• Dataset records
★ ★ ★ ★ ★ ★ ★

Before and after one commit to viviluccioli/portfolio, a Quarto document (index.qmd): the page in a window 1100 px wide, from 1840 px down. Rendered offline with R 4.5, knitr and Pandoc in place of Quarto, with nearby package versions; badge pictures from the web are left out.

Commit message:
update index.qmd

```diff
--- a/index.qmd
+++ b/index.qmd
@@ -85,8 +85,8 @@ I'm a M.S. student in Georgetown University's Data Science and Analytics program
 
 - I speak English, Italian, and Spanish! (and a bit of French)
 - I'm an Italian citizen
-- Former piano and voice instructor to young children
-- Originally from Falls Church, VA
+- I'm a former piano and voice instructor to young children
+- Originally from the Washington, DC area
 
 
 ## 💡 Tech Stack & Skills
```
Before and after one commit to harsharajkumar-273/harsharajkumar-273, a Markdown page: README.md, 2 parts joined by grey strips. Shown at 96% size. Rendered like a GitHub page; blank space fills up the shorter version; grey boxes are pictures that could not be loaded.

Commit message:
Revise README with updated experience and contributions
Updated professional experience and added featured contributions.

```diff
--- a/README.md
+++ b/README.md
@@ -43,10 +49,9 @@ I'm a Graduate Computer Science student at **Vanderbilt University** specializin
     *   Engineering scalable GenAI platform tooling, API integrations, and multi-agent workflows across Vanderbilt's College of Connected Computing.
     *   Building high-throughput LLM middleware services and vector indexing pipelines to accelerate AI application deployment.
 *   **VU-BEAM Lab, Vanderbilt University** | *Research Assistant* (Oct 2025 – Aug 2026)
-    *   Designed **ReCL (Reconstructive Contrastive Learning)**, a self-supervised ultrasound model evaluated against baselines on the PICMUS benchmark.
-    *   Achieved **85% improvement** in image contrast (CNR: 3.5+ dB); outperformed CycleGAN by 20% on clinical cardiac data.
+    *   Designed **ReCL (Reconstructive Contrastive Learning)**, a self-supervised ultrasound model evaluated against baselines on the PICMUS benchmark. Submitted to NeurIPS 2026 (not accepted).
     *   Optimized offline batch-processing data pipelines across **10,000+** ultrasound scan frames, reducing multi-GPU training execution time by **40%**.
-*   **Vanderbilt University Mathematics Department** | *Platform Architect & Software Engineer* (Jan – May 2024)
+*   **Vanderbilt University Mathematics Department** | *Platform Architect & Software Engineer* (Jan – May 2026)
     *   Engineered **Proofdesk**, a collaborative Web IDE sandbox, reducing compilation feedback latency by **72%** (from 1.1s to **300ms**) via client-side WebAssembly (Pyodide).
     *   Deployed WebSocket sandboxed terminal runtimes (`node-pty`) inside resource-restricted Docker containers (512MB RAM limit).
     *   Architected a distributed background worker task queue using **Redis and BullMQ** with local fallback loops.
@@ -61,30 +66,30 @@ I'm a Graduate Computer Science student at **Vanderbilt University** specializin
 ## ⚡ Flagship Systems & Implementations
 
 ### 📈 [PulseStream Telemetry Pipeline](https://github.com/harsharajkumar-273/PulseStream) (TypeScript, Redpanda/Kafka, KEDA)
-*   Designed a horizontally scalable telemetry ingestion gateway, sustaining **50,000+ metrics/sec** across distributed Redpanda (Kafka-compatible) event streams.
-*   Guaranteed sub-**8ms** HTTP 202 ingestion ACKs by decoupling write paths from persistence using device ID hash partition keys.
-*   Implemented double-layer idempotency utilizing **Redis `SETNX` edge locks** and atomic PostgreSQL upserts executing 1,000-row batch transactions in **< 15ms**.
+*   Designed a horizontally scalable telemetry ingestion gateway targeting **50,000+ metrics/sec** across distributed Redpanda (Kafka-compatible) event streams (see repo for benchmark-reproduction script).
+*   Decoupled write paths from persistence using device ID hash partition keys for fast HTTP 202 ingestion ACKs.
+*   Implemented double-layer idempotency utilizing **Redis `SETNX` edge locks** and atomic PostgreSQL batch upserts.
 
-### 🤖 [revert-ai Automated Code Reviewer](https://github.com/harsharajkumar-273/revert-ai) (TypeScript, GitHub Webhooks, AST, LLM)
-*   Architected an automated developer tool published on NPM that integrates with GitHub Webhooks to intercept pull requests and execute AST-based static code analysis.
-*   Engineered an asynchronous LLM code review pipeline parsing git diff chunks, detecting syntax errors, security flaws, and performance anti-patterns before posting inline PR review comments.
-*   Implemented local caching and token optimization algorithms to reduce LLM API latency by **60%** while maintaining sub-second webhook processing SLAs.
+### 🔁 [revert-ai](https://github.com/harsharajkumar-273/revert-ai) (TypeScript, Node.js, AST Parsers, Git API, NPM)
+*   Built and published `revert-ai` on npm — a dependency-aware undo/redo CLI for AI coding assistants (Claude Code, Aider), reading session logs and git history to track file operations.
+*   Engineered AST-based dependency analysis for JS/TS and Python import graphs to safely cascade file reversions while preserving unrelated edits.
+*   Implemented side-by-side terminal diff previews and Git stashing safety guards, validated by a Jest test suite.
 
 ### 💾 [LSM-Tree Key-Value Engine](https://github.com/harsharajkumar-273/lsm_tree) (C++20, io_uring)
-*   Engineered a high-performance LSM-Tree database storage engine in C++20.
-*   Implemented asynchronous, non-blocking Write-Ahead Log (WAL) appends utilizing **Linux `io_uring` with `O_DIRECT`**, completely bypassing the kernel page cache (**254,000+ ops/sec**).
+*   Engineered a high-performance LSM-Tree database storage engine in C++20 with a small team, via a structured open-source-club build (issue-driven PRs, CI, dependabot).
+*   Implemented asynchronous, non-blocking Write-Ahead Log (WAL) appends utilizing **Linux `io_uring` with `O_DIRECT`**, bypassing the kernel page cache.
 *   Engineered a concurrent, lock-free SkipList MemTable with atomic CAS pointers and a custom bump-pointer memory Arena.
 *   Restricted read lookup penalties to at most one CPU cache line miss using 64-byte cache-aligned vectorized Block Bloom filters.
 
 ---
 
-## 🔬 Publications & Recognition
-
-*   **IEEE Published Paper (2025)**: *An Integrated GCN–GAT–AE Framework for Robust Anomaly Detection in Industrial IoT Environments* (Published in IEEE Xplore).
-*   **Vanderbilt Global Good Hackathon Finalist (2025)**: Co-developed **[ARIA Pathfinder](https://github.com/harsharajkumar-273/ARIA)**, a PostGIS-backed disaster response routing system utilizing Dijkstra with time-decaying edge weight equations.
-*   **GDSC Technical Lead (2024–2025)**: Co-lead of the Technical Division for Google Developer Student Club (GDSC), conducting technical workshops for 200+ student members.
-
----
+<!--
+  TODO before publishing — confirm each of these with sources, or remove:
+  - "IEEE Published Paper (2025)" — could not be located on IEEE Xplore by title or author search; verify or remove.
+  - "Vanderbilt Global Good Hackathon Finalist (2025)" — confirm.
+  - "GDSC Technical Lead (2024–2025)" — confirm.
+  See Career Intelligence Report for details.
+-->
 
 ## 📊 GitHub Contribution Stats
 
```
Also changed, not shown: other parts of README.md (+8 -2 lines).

★ ★ ★ ★ ★ ★ ★

• EXERCISE BRIEF
Write every entry out again, exactly as it stands.

• ANSWER FOR THE TASK
Before and after one commit to viviluccioli/portfolio, a Quarto document (index.qmd): the page in a window 1100 px wide, from 1840 px down. Rendered offline with R 4.5, knitr and Pandoc in place of Quarto, with nearby package versions; badge pictures from the web are left out.

Commit message:
update index.qmd

```diff
--- a/index.qmd
+++ b/index.qmd
@@ -85,8 +85,8 @@ I'm a M.S. student in Georgetown University's Data Science and Analytics program
 
 - I speak English, Italian, and Spanish! (and a bit of French)
 - I'm an Italian citizen
-- Former piano and voice instructor to young children
-- Originally from Falls Church, VA
+- I'm a former piano and voice instructor to young children
+- Originally from the Washington, DC area
 
 
 ## 💡 Tech Stack & Skills
```
Before and after one commit to harsharajkumar-273/harsharajkumar-273, a Markdown page: README.md, 2 parts joined by grey strips. Shown at 96% size. Rendered like a GitHub page; blank space fills up the shorter version; grey boxes are pictures that could not be loaded.

Commit message:
Revise README with updated experience and contributions
Updated professional experience and added featured contributions.

```diff
--- a/README.md
+++ b/README.md
@@ -43,10 +49,9 @@ I'm a Graduate Computer Science student at **Vanderbilt University** specializin
     *   Engineering scalable GenAI platform tooling, API integrations, and multi-agent workflows across Vanderbilt's College of Connected Computing.
     *   Building high-throughput LLM middleware services and vector indexing pipelines to accelerate AI application deployment.
 *   **VU-BEAM Lab, Vanderbilt University** | *Research Assistant* (Oct 2025 – Aug 2026)
-    *   Designed **ReCL (Reconstructive Contrastive Learning)**, a self-supervised ultrasound model evaluated against baselines on the PICMUS benchmark.
-    *   Achieved **85% improvement** in image contrast (CNR: 3.5+ dB); outperformed CycleGAN by 20% on clinical cardiac data.
+    *   Designed **ReCL (Reconstructive Contrastive Learning)**, a self-supervised ultrasound model evaluated against baselines on the PICMUS benchmark. Submitted to NeurIPS 2026 (not accepted).
     *   Optimized offline batch-processing data pipelines across **10,000+** ultrasound scan frames, reducing multi-GPU training execution time by **40%**.
-*   **Vanderbilt University Mathematics Department** | *Platform Architect & Software Engineer* (Jan – May 2024)
+*   **Vanderbilt University Mathematics Department** | *Platform Architect & Software Engineer* (Jan – May 2026)
     *   Engineered **Proofdesk**, a collaborative Web IDE sandbox, reducing compilation feedback latency by **72%** (from 1.1s to **300ms**) via client-side WebAssembly (Pyodide).
     *   Deployed WebSocket sandboxed terminal runtimes (`node-pty`) inside resource-restricted Docker containers (512MB RAM limit).
     *   Architected a distributed background worker task queue using **Redis and BullMQ** with local fallback loops.
@@ -61,30 +66,30 @@ I'm a Graduate Computer Science student at **Vanderbilt University** specializin
 ## ⚡ Flagship Systems & Implementations
 
 ### 📈 [PulseStream Telemetry Pipeline](https://github.com/harsharajkumar-273/PulseStream) (TypeScript, Redpanda/Kafka, KEDA)
-*   Designed a horizontally scalable telemetry ingestion gateway, sustaining **50,000+ metrics/sec** across distributed Redpanda (Kafka-compatible) event streams.
-*   Guaranteed sub-**8ms** HTTP 202 ingestion ACKs by decoupling write paths from persistence using device ID hash partition keys.
-*   Implemented double-layer idempotency utilizing **Redis `SETNX` edge locks** and atomic PostgreSQL upserts executing 1,000-row batch transactions in **< 15ms**.
+*   Designed a horizontally scalable telemetry ingestion gateway targeting **50,000+ metrics/sec** across distributed Redpanda (Kafka-compatible) event streams (see repo for benchmark-reproduction script).
+*   Decoupled write paths from persistence using device ID hash partition keys for fast HTTP 202 ingestion ACKs.
+*   Implemented double-layer idempotency utilizing **Redis `SETNX` edge locks** and atomic PostgreSQL batch upserts.
 
-### 🤖 [revert-ai Automated Code Reviewer](https://github.com/harsharajkumar-273/revert-ai) (TypeScript, GitHub Webhooks, AST, LLM)
-*   Architected an automated developer tool published on NPM that integrates with GitHub Webhooks to intercept pull requests and execute AST-based static code analysis.
-*   Engineered an asynchronous LLM code review pipeline parsing git diff chunks, detecting syntax errors, security flaws, and performance anti-patterns before posting inline PR review comments.
-*   Implemented local caching and token optimization algorithms to reduce LLM API latency by **60%** while maintaining sub-second webhook processing SLAs.
+### 🔁 [revert-ai](https://github.com/harsharajkumar-273/revert-ai) (TypeScript, Node.js, AST Parsers, Git API, NPM)
+*   Built and published `revert-ai` on npm — a dependency-aware undo/redo CLI for AI coding assistants (Claude Code, Aider), reading session logs and git history to track file operations.
+*   Engineered AST-based dependency analysis for JS/TS and Python import graphs to safely cascade file reversions while preserving unrelated edits.
+*   Implemented side-by-side terminal diff previews and Git stashing safety guards, validated by a Jest test suite.
 
 ### 💾 [LSM-Tree Key-Value Engine](https://github.com/harsharajkumar-273/lsm_tree) (C++20, io_uring)
-*   Engineered a high-performance LSM-Tree database storage engine in C++20.
-*   Implemented asynchronous, non-blocking Write-Ahead Log (WAL) appends utilizing **Linux `io_uring` with `O_DIRECT`**, completely bypassing the kernel page cache (**254,000+ ops/sec**).
+*   Engineered a high-performance LSM-Tree database storage engine in C++20 with a small team, via a structured open-source-club build (issue-driven PRs, CI, dependabot).
+*   Implemented asynchronous, non-blocking Write-Ahead Log (WAL) appends utilizing **Linux `io_uring` with `O_DIRECT`**, bypassing the kernel page cache.
 *   Engineered a concurrent, lock-free SkipList MemTable with atomic CAS pointers and a custom bump-pointer memory Arena.
 *   Restricted read lookup penalties to at most one CPU cache line miss using 64-byte cache-aligned vectorized Block Bloom filters.
 
 ---
 
-## 🔬 Publications & Recognition
-
-*   **IEEE Published Paper (2025)**: *An Integrated GCN–GAT–AE Framework for Robust Anomaly Detection in Industrial IoT Environments* (Published in IEEE Xplore).
-*   **Vanderbilt Global Good Hackathon Finalist (2025)**: Co-developed **[ARIA Pathfinder](https://github.com/harsharajkumar-273/ARIA)**, a PostGIS-backed disaster response routing system utilizing Dijkstra with time-decaying edge weight equations.
-*   **GDSC Technical Lead (2024–2025)**: Co-lead of the Technical Division for Google Developer Student Club (GDSC), conducting technical workshops for 200+ student members.
-
----
+<!--
+  TODO before publishing — confirm each of these with sources, or remove:
+  - "IEEE Published Paper (2025)" — could not be located on IEEE Xplore by title or author search; verify or remove.
+  - "Vanderbilt Global Good Hackathon Finalist (2025)" — confirm.
+  - "GDSC Technical Lead (2024–2025)" — confirm.
+  See Career Intelligence Report for details.
+-->
 
 ## 📊 GitHub Contribution Stats
 
```
Also changed, not shown: other parts of README.md (+8 -2 lines).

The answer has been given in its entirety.